## Instructions for the task:
Look through the lines below and copy each one that includes "docs".

Stored data
========================================
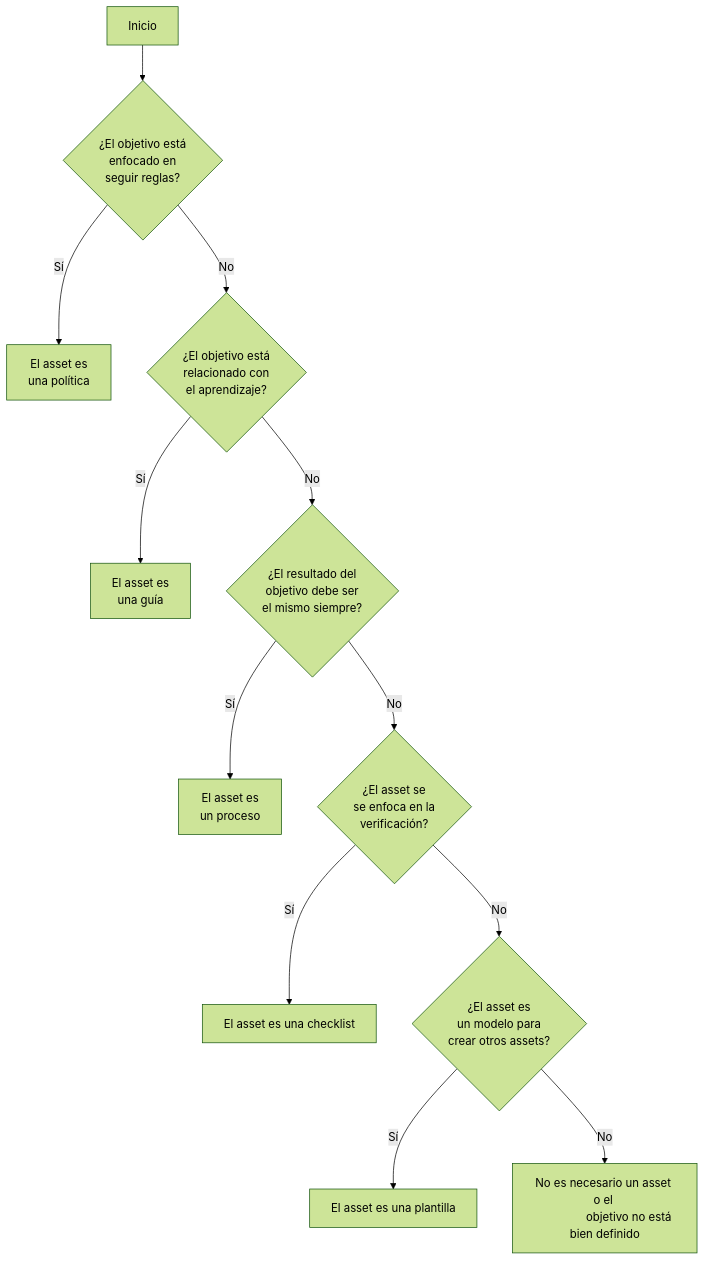
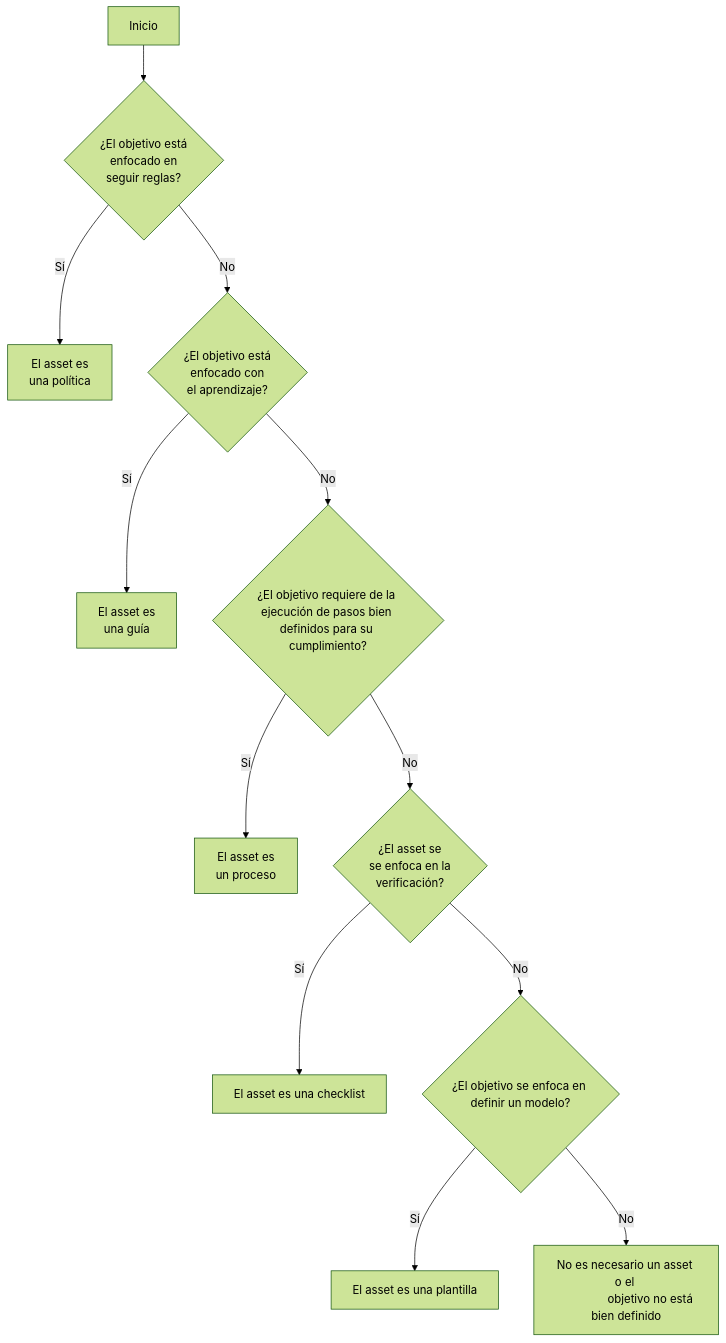
Before and after one commit to Taro-IT/docs: the diagram in docs/guias/G02-guia-definicion-assets.md, drawn with Mermaid (forest theme). The commit also changed other lines of this file and 41 other files, not shown here.

````diff
--- a/docs/guias/G02-guia-definicion-assets.md
+++ b/docs/guias/G02-guia-definicion-assets.md
@@ -17,28 +15,24 @@
 ```mermaid
 flowchart TD
     A[Inicio] --> B{"¿El objetivo está 
                     enfocado en 
                     seguir reglas?"};
     B -->|Sí| C["El asset es 
                 una política"];
     B -->|No| D{"¿El objetivo está
-                relacionado con
+                enfocado con
                 el aprendizaje?"}
     D -->|Sí| E["El asset es 
                 una guía"]
-    D -->|No| F{"¿El resultado del
-                objetivo debe ser
-                el mismo siempre?"}
+    D -->|No| F{"¿El objetivo requiere de la ejecución de pasos bien definidos para su cumplimiento?"}
     F -->|Sí| G["El asset es 
                 un proceso"]
     F -->|No| H{"¿El asset se
                 se enfoca en la
                 verificación?"}
     H -->|Sí| I["El asset es una checklist"]
-    H -->|No| J{"¿El asset es
-                un modelo para
-                crear otros assets?"}
+    H -->|No| J{"¿El objetivo se enfoca en definir un modelo?"}
     J -->|Sí| K["El asset es una plantilla"]
     J -->|No| L["No es necesario un asset o el 
                 objetivo no está bien definido"]
 ```
````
========================================
## Written solution:
Before and after one commit to Taro-IT/docs: the diagram in docs/guias/G02-guia-definicion-assets.md, drawn with Mermaid (forest theme). The commit also changed other lines of this file and 41 other files, not shown here.
--- a/docs/guias/G02-guia-definicion-assets.md
+++ b/docs/guias/G02-guia-definicion-assets.md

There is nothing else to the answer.